7) The Far Right Emerges. To deal with working people more ruthlessly, the radical right is being unleashed. In normal times these bigots yell furiously but no one listens. But in times of economic crisis they’re given endless airtime on all major media outlets. The message of the far right promotes all the rottenness not yet eradicated by education: racism, xenophobia, religious intolerance, violence, and a backward nationalism that fears all things “foreign.” These core beliefs effectively divide working people so that a concerted campaign against the corporate elite is harder to wage. Meanwhile, labor unions, progressives, and other working class organizations are instead targeted. The above phenomena do not happen in a normal economic cycle of boom and bust. These symptoms point to a larger disease in the international economic system, a disease that cannot be cured by politicians who swear allegiance to this deteriorating system and to the wealthy elite who benefit from it. To ensure that the economic system is changed so that working people benefit, large-scale collective action is necessary, based on demands that unite the majority of working people: a massive job-creation program at the expense of Wall Street, no cuts to Social Security and Medicare, a moratorium on home foreclosures, passage of the Employee Free Choice Act, and so on. With the unions in the lead promoting these demands, working people could put up a real fight.

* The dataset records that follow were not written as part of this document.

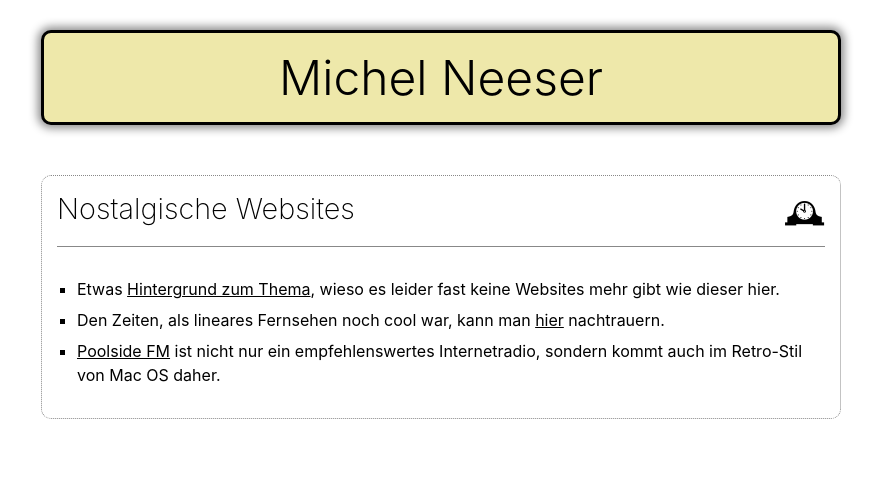
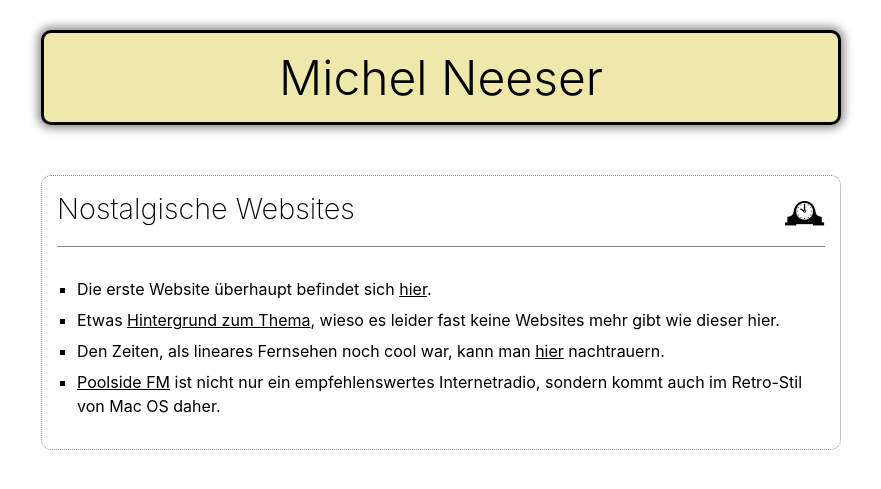
Before and after one commit to michelneeser/personal-website, a Jekyll site: the page built from _sections/nostalgische-websites.md, in a window 1280 px wide. Shown: the top 489 px of the page, without its empty margins (199-1080 px from the left). Built offline with Jekyll 4.4.1, drawn with Linux system fonts in a browser that asks for light colours.

Commit message:
first website ever added

```diff
--- a/_sections/nostalgische-websites.md
+++ b/_sections/nostalgische-websites.md
@@ -3,6 +3,7 @@ title: Nostalgische Websites
 icon: 🕰
 ---
 
+- Die erste Website überhaupt befindet sich [hier](http://info.cern.ch/hypertext/WWW/TheProject.html){:target="_blank"}.
 - Etwas [Hintergrund zum Thema](https://stackingthebricks.com/how-blogs-broke-the-web){:target="_blank"}, wieso es leider fast keine Websites mehr gibt wie dieser hier.
 - Den Zeiten, als lineares Fernsehen noch cool war, kann man [hier](https://my90stv.com){:target="_blank"} nachtrauern.
 - [Poolside FM](https://poolside.fm){:target="_blank"} ist nicht nur ein empfehlenswertes Internetradio, sondern kommt auch im Retro-Stil von Mac OS daher.
```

The best solution that I can think of, then, that takes care of all this and more, is to come up with an innovative, effective and efficient nonprofit economy. Here are a few examples of what I mean: What’s the underlying cause of the skyrocketing prices of fuel, groceries, college tuition, and medical care including the cost of private health insurance? All of the above industries needed more operating capital to keep going due to rising prices for goods and services that they purchase. But even more basic than that – the least common denominator – is the current corporate business model, where the shareholders needs come first instead of the customers and employees of the firm. More profits must be generated for this cadre of people whose demands for ‘more’ are only exceeded by their self-importance. What if this weren’t true? What if the hundreds of billions in profits that each one of these enormous multinational corporations racks up each year were returned to the employees so they, and not the shareholders who don’t do a damn thing anyway, can share in the profits? If you multiply 500, the number of Fortune Magazine’s biggest corporations, by all those hundreds of billions in profits they each made, that comes to a sum of money so huge that my calculator won’t display the answer – it doesn’t have enough memory.
If the US wants to clean up its act, a nonprofit economy would be a very good place to start. Let’s spend this week thinking of all the things we could do for each other and the whole world with the money that, as I write this, is still being hoarded by the few. Let’s invent fair and equitable ways we can peacefully distribute it to the many.